Plymouth Man Accused Of Care Home Abuse

A nurse accused of ‘malicious abuse and violence’ towards Plymouth care home residents was yesterday told he will remain banned from the profession pending a full hearing.

Michael Callaghan was suspended in November for reasons of public safety while the allegations are fully investigated.

He is said to have been violent and abusive to vulnerable and mentally ill residents of the Drake Nursing Home, Stoke, over a period of nine months.

The Nursing and Midwifery Council heard that Callaghan, who protests his innocence, resigned from the home two years ago after four staff members complained about his actions.

Clare Strickland, for the NMC, told yesterday’s review hearing: “This is an allegation of sustained and malicious abuse involving vulnerable residents.

“This included violence and threats of extreme violence, and the withholding of medication when he recorded it had been given to the resident. The order does remain necessary, these are extremely serious allegations supported by evidence.”

Callaghan, who represented himself at the hearing, told the panel it caused him ‘a great deal of stress and anguish’ to be banned.

“I am afforded less rights than a burglar, arsonist or a rapist,” he said. “My innocence has not been allowed to be proven, and it will be some 26 months after the first allegations were made, and evidence has never been submitted.”

He said he resigned from the Drake Nursing Home rather than face a disciplinary hearing because he saw no way out.

“I knew from experience even if I was cleared I would never be allowed back,” he said.

“I thought it was best for me to resign from the home and continue with my own activities and never go into nursing again.”

After he resigned, Callaghan was placed on the register for the Protection of Vulnerable Adults (Pova), which effectively stopped him from getting a nursing job.

Pova removed his name from the list in September 2007 saying there was insufficient evidence to say he was a risk.

But two months later, the NMC decided he should be suspended from nursing due to the seriousness of the allegations.

The NMC panel decided the suspension should continue, but said he was due to face a full misconduct hearing in June.

Panel chair Jane Jeffs told Callaghan: “These are very serious allegations of abuse over a period of nine months.

“The allegations, although denied by the registrant, are made by four witnesses including a nurse.

“The matters alleged, if proved, would put the public at risk.”

Callaghan, who says he is now retired and completing a PhD at Exeter University, will remain banned until a hearing next month.
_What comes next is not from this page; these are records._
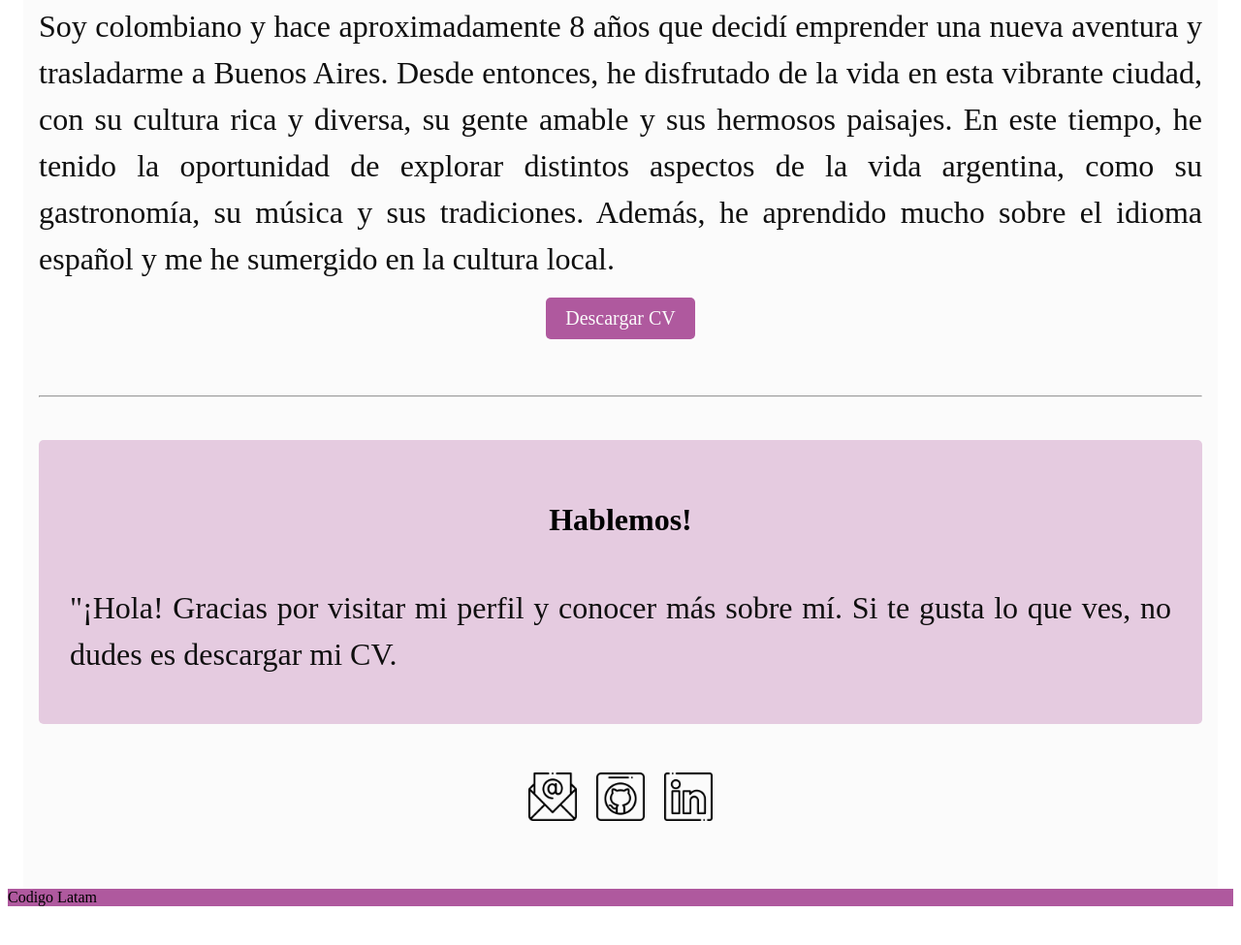
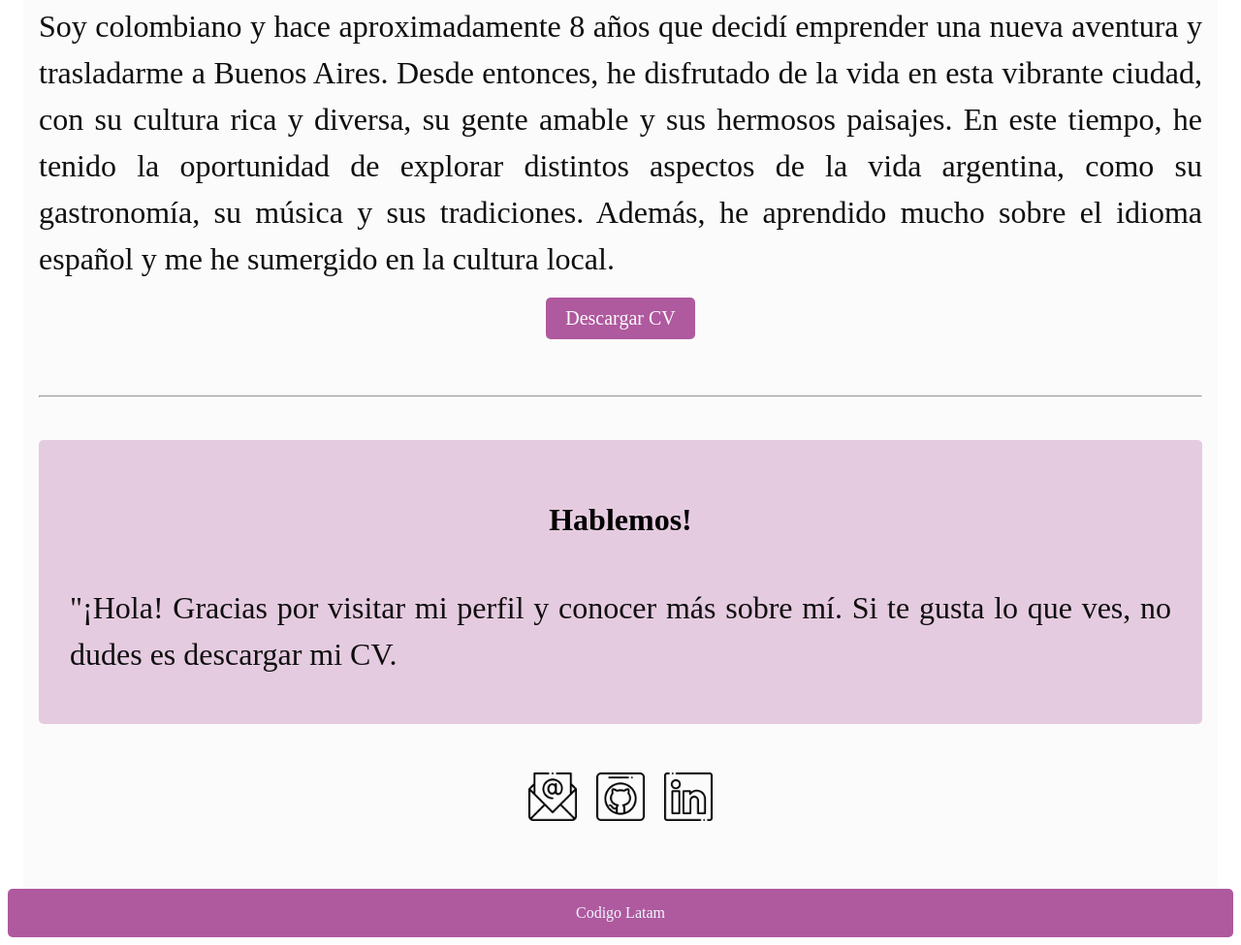
Before and after one commit to owakester/proycodlatam, a plain HTML site: page index.html in a window 1280 px wide. Shown: the part 678-1653 px from the top of the page at 97% size. Before the commit the page ends 1621 px from the top, so only its background shows below. Drawn offline with Linux system fonts and the light colour scheme.

Commit message:
cambios css

```diff
--- a/css/styles.css
+++ b/css/styles.css
@@ -65,6 +65,8 @@ p {
 
 footer {
   background-color: #af599e;
+  text-align: center;
+    color: aliceblue;
 }
 
 #button {
@@ -124,6 +126,17 @@ main {
   height: 50px;
   width: 50px;
 }
+
+footer {
+    background-color: #af599e;
+    border-radius: 5px;
+    height: 50px;
+    text-align: center;
+    color: aliceblue;
+    display: flex;
+    justify-content: center;
+    align-items: center;
+  }
 
 /* Establecer márgenes y rellenos específicos para dispositivos móviles */
 @media only screen and (max-width: 600px) {
```
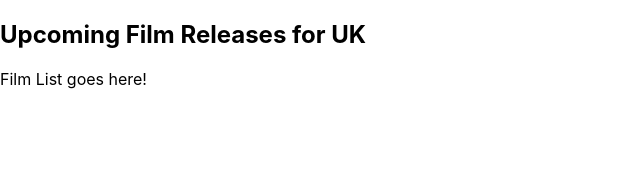
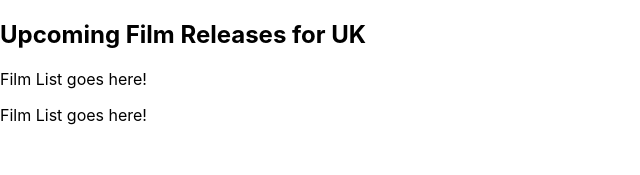
Before and after one commit to IShepherd77/wk14_d1_hw_Film_Reviews_React, a React (Create React App) app: page / in a window 1280 px wide. Shown: the top 175 px of the page, without its empty margins (0-640 px from the left). Built offline with nearby package versions, Linux system fonts and the light colour scheme.

Commit message:
added Film file

```diff
--- /dev/null
+++ b/src/components/Film.js
@@ -0,0 +1,13 @@
+import React, { Component } from "react";
+
+class Film extends Component {
+    render() {
+        return(
+            <div className="film">
+                Film here!
+            </div>
+        )
+    }
+}
+
+export default Film;
--- a/src/components/FilmList.js
+++ b/src/components/FilmList.js
@@ -1,10 +1,12 @@
 import React, { Component } from "react";
+import Film from './Film';
 
 class FilmList extends Component {
     render() {
         return(
             <div className="film-list">
-                Film List goes here!
+                <p>Film List goes here!</p>
+                <p>Film List goes here!</p>
             </div>
         )
     }
```
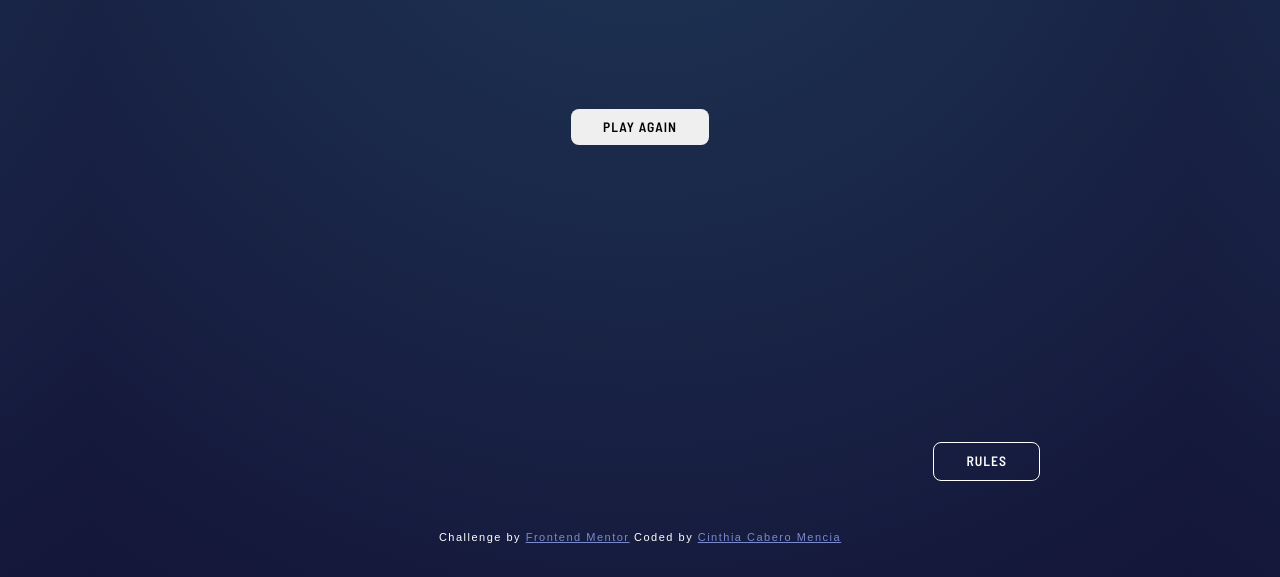
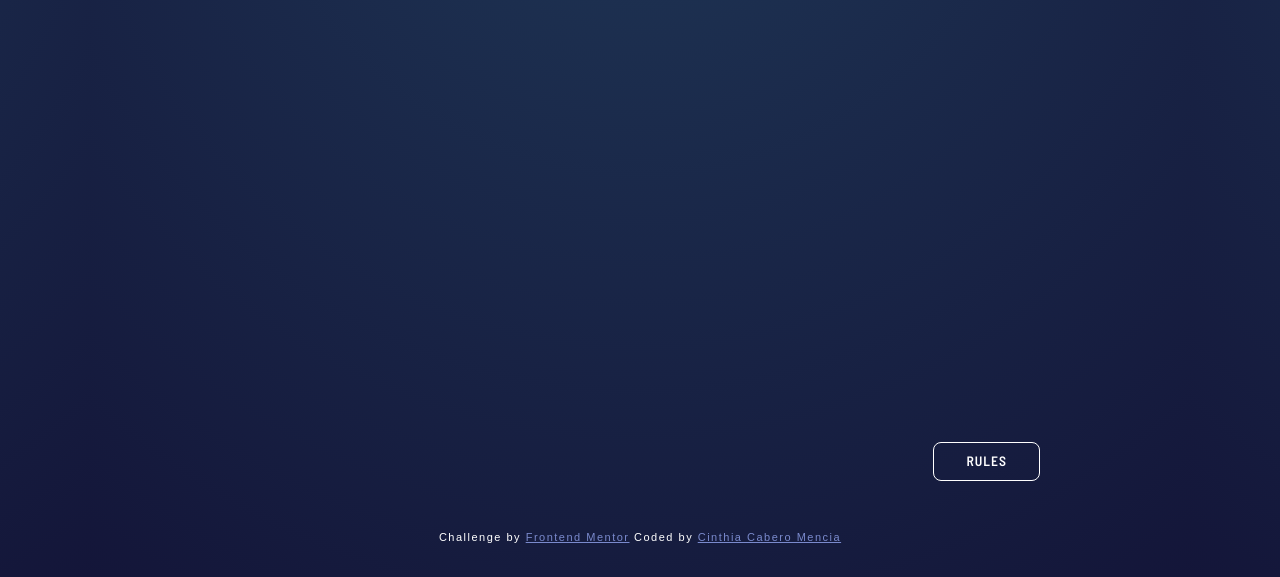
Before and after one commit to cinthiacm72/paper-rock-scissors, a plain HTML site: page index.html in a window 1280 px wide. Shown: the part 223-800 px from the top of the page. Drawn offline with Linux system fonts and the light colour scheme.

Commit message:
test without result wrapper

```diff
--- a/index.html
+++ b/index.html
@@ -41,14 +41,14 @@
     </header>
     <main class="container-fluid-md">
       <div class="game-wrapper buttons-game"></div>
-      <div class="result-wrapper">
+      <!--  <div class="result-wrapper">
         <div class="user-selection events-none"></div>
         <div class="result-message">
           <h2 class="result-message-title fs-x-large uppercase"></h2>
           <button class="button result-message-button">Play again</button>
         </div>
         <div class="pc-selection events-none"></div>
-      </div>
+      </div> -->
     </main>
     <footer class="container-fluid-md">
       <button class="button button-outline button-rules">Rules</button>
```
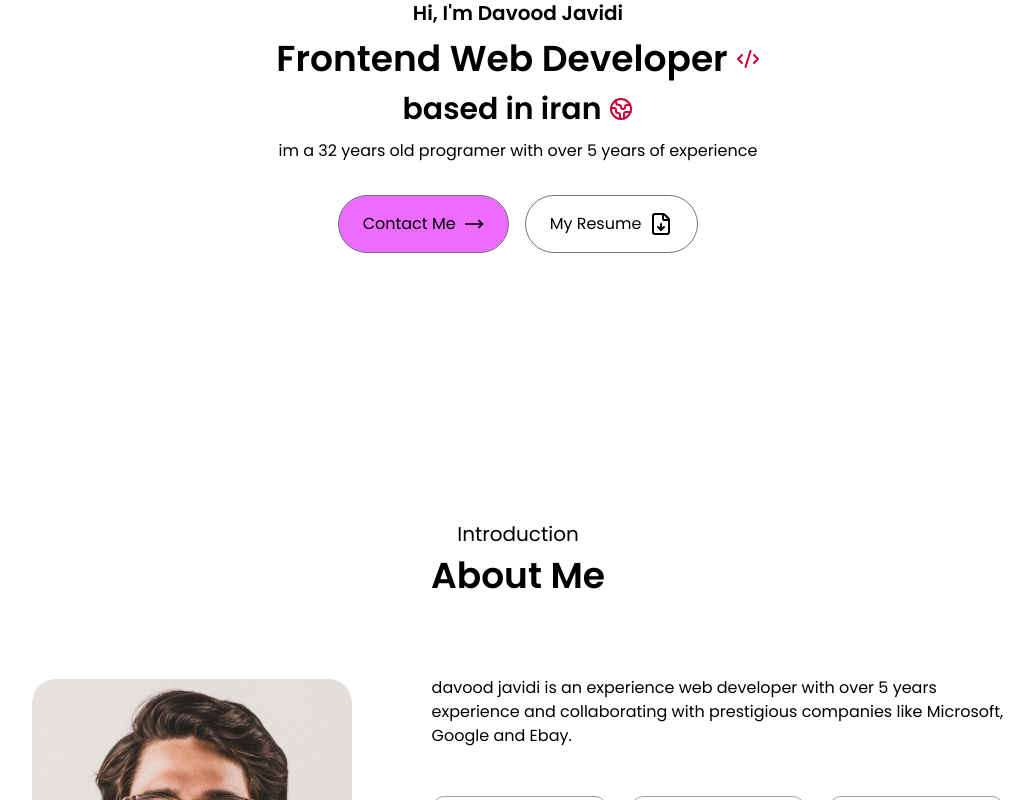
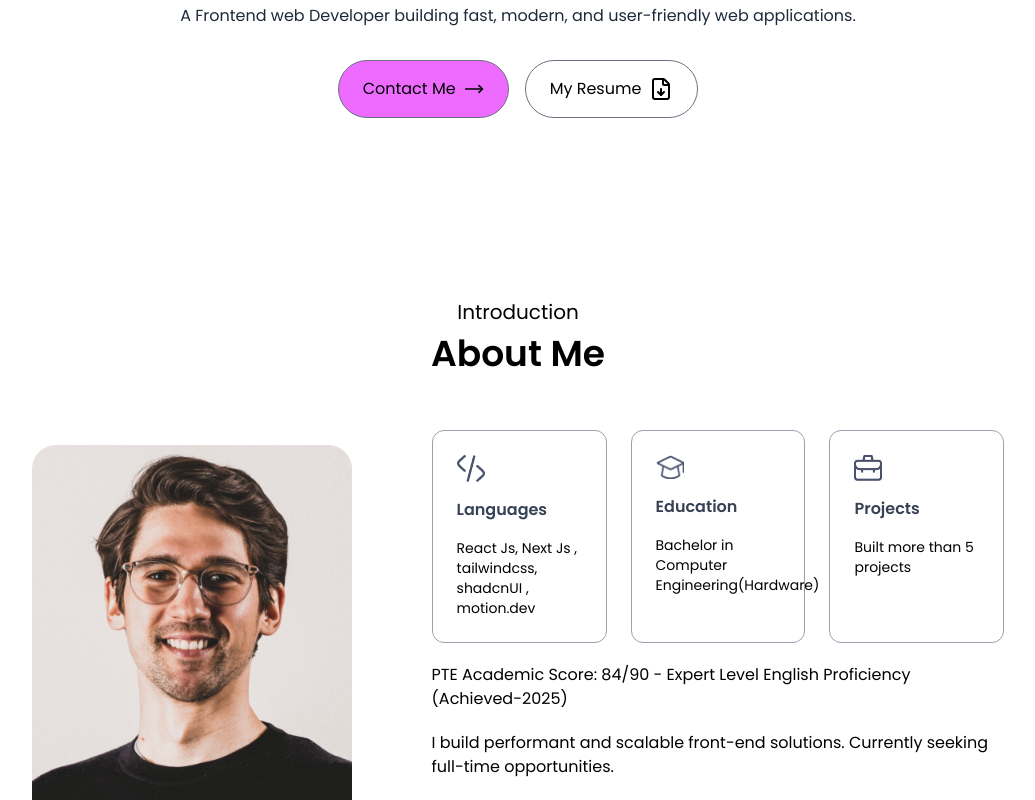
Before and after one commit to davoodjavidi/my-portfolio, a Next.js app: page / in a window 1280 px wide. Shown: the part 320-1120 px from the top of the page, without its empty margins (122-1157 px from the left). Built offline with nearby package versions, Linux system fonts and the light colour scheme.

Commit message:
personalize information

```diff
--- a/app/components/About.jsx
+++ b/app/components/About.jsx
@@ -22,17 +22,11 @@ export default function About() {
         About Me
       </motion.h2>
 
-      <div className="w-full flex flex-col lg:flex-row items-center gap-20 my-20">
+      <div className="w-full flex flex-col lg:flex-row items-center gap-20 my-10">
         <div className="w-64 md:w-80 rounded-3xl">
           <Image src={assets.user_image} alt="Davood Javidi" />
         </div>
         <div className="flex-1">
-          <p className="mb-10 max-w-2xl">
-            davood javidi is an experience web developer with over 5 years
-            experience and collaborating with prestigious companies like
-            Microsoft, Google and Ebay.
-          </p>
-
           <ul className="grid grid-cols-1 sm:grid-cols-3 gap-6 max-w-2xl my-2">
             {infoList.map((info) => (
               <li
@@ -47,6 +41,15 @@ export default function About() {
               </li>
             ))}
           </ul>
+
+          <p className="my-5 max-w-2xl">
+            PTE Academic Score: 84/90 - Expert Level English Proficiency
+            (Achieved-2025)
+          </p>
+          <p className="mb-5 max-w-2xl">
+            I build performant and scalable front-end solutions. Currently
+            seeking full-time opportunities.
+          </p>
           <motion.h4
             initial={{ x: 30 }}
             whileInView={{ x: 0 }}
--- a/app/components/Header.jsx
+++ b/app/components/Header.jsx
@@ -5,7 +5,7 @@ import React from "react";
 
 export default function Header() {
   return (
-    <div className="flex flex-col text-center mx-auto items-center justify-center h-screen w-11/12">
+    <div className="flex flex-col text-center mx-auto items-center justify-center h-9/10 w-11/12 py-30 md:py-35">
       <motion.div
         className="flex flex-col justify-center items-center gap-3"
         initial={{ scale: 0 }}
@@ -23,13 +23,14 @@ export default function Header() {
         >
           hi, i&apos;m davood javidi
         </motion.h1>
-        <h1 className="capitalize font-semibold flex items-center gap-2 text-4xl">
+        <h1 className="capitalize font-semibold flex items-center justify-center gap-2 text-4xl">
           frontend web developer <CodeXml className="text-rose-700" />
         </h1>
-        <h1 className="text-3xl font-semibold flex items-center gap-2">
-          based in iran <Earth className="text-rose-700" />
-        </h1>
-        <p>im a 32 years old programer with over 5 years of experience</p>
+
+        <p className="text-gray-800">
+          A Frontend web Developer building fast, modern, and user-friendly web
+          applications.
+        </p>
       </motion.div>
 
       <div className="flex flex-col sm:flex-row gap-4 mt-8">
--- a/assets/assets.js
+++ b/assets/assets.js
@@ -1,40 +1,40 @@
-import user_image from './user-image.png';
-import code_icon from './code-icon.png';
-import code_icon_dark from './code-icon-dark.png';
-import edu_icon from './edu-icon.png';
-import edu_icon_dark from './edu-icon-dark.png';
-import project_icon from './project-icon.png';
-import project_icon_dark from './project-icon-dark.png';
-import vscode from './vscode.png';
-import firebase from './firebase.png';
-import figma from './figma.png';
-import git from './git.png';
-import mongodb from './mongodb.png';
-import right_arrow_white from './right-arrow-white.png';
-import logo from './logo.png';
-import logo_dark from './logo_dark.png';
-import mail_icon from './mail_icon.png';
-import mail_icon_dark from './mail_icon_dark.png';
-import profile_img from './profile-img.png';
-import download_icon from './download-icon.png';
-import hand_icon from './hand-icon.png';
-import header_bg_color from './header-bg-color.png';
-import moon_icon from './moon_icon.png';
-import sun_icon from './sun_icon.png';
-import arrow_icon from './arrow-icon.png';
-import arrow_icon_dark from './arrow-icon-dark.png';
-import menu_black from './menu-black.png';
-import menu_white from './menu-white.png';
-import close_black from './close-black.png';
-import close_white from './close-white.png';
-import web_icon from './web-icon.png';
-import mobile_icon from './mobile-icon.png';
-import ui_icon from './ui-icon.png';
-import graphics_icon from './graphics-icon.png';
-import right_arrow from './right-arrow.png';
-import send_icon from './send-icon.png';
-import right_arrow_bold from './right-arrow-bold.png';
-import right_arrow_bold_dark from './right-arrow-bold-dark.png';
+import user_image from "./user-image.png";
+import code_icon from "./code-icon.png";
+import code_icon_dark from "./code-icon-dark.png";
+import edu_icon from "./edu-icon.png";
+import edu_icon_dark from "./edu-icon-dark.png";
+import project_icon from "./project-icon.png";
+import project_icon_dark from "./project-icon-dark.png";
+import vscode from "./vscode.png";
+import firebase from "./firebase.png";
+import figma from "./figma.png";
+import git from "./git.png";
+import mongodb from "./mongodb.png";
+import right_arrow_white from "./right-arrow-white.png";
+import logo from "./logo.png";
+import logo_dark from "./logo_dark.png";
+import mail_icon from "./mail_icon.png";
+import mail_icon_dark from "./mail_icon_dark.png";
+import profile_img from "./profile-img.png";
+import download_icon from "./download-icon.png";
+import hand_icon from "./hand-icon.png";
+import header_bg_color from "./header-bg-color.png";
+import moon_icon from "./moon_icon.png";
+import sun_icon from "./sun_icon.png";
+import arrow_icon from "./arrow-icon.png";
+import arrow_icon_dark from "./arrow-icon-dark.png";
+import menu_black from "./menu-black.png";
+import menu_white from "./menu-white.png";
+import close_black from "./close-black.png";
+import close_white from "./close-white.png";
+import web_icon from "./web-icon.png";
+import mobile_icon from "./mobile-icon.png";
+import ui_icon from "./ui-icon.png";
+import graphics_icon from "./graphics-icon.png";
+import right_arrow from "./right-arrow.png";
+import send_icon from "./send-icon.png";
+import right_arrow_bold from "./right-arrow-bold.png";
+import right_arrow_bold_dark from "./right-arrow-bold-dark.png";
 
 export const assets = {
   user_image,
@@ -73,45 +73,86 @@ export const assets = {
   right_arrow,
   send_icon,
   right_arrow_bold,
-    right_arrow_bold_dark
+  right_arrow_bold_dark,
 };
 
 export const workData = [
   {
-        title: 'Frontend project',
-        description: 'Web Design',
-        bgImage: '/work-1.png',
+    title: "Frontend project",
+    description: "Web Design",
+    bgImage: "/work-1.png",
   },
   {
-        title: 'Geo based app',
-        description: 'Mobile App',
-        bgImage: '/work-2.png',
+    title: "Geo based app",
+    description: "Mobile App",
+    bgImage: "/work-2.png",
   },
   {
-        title: 'Photography site',
-        description: 'Web Design',
-        bgImage: '/work-3.png',
+    title: "Photography site",
+    description: "Web Design",
+    bgImage: "/work-3.png",
   },
   {
-        title: 'UI/UX designing',
-        description: 'UI/UX Design',
-        bgImage: '/work-4.png',
+    title: "UI/UX designing",
+    description: "UI/UX Design",
+    bgImage: "/work-4.png",
   },
-]
+];
 
 export const serviceData = [
-    { icon: assets.web_icon, title: 'Web design', description: 'Web development is the process of building, programming...', link: '' },
-    { icon: assets.mobile_icon, title: 'Mobile app', description: 'Mobile app development involves creating software for mobile devices...', link: '' },
-    { icon: assets.ui_icon, title: 'UI/UX design', description: 'UI/UX design focuses on creating a seamless user experience...', link: '' },
-    { icon: assets.graphics_icon, title: 'Graphics design', description: 'Creative design solutions to enhance visual communication...', link: '' },
-]
+  {
+    icon: assets.web_icon,
+    title: "Web design",
+    description: "Web development is the process of building, programming...",
+    link: "",
+  },
+  {
+    icon: assets.mobile_icon,
+    title: "Mobile app",
+    description:
+      "Mobile app development involves creating software for mobile devices...",
+    link: "",
+  },
+  {
+    icon: assets.ui_icon,
+    title: "UI/UX design",
+    description:
+      "UI/UX design focuses on creating a seamless user experience...",
+    link: "",
+  },
+  {
+    icon: assets.graphics_icon,
+    title: "Graphics design",
+    description: "Creative design solutions to enhance visual communication...",
+    link: "",
+  },
+];
 
 export const infoList = [
-    { icon: assets.code_icon, iconDark: assets.code_icon_dark, title: 'Languages', description: 'HTML, CSS, JavaScript React Js, Next Js' },
-    { icon: assets.edu_icon, iconDark: assets.edu_icon_dark, title: 'Education', description: 'B.Tech in Computer Science' },
-    { icon: assets.project_icon, iconDark: assets.project_icon_dark, title: 'Projects', description: 'Built more than 5 projects' }
+  {
+    icon: assets.code_icon,
+    iconDark: assets.code_icon_dark,
+    title: "Languages",
+    description: "React Js, Next Js , tailwindcss, shadcnUI , motion.dev",
+  },
+  {
+    icon: assets.edu_icon,
+    iconDark: assets.edu_icon_dark,
+    title: "Education",
+    description: "Bachelor in Computer Engineering(Hardware)",
+  },
+  {
+    icon: assets.project_icon,
+    iconDark: assets.project_icon_dark,
+    title: "Projects",
+    description: "Built more than 5 projects",
+  },
 ];
 
 export const toolsData = [
-    assets.vscode, assets.firebase, assets.mongodb, assets.figma, assets.git
+  assets.vscode,
+  assets.firebase,
+  assets.mongodb,
+  assets.figma,
+  assets.git,
 ];
```
Lines whose indentation alone changed are shown as unchanged.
The panel will then hear evidence and decide if he is guilty of the charges, and if to strike him off the nursing register.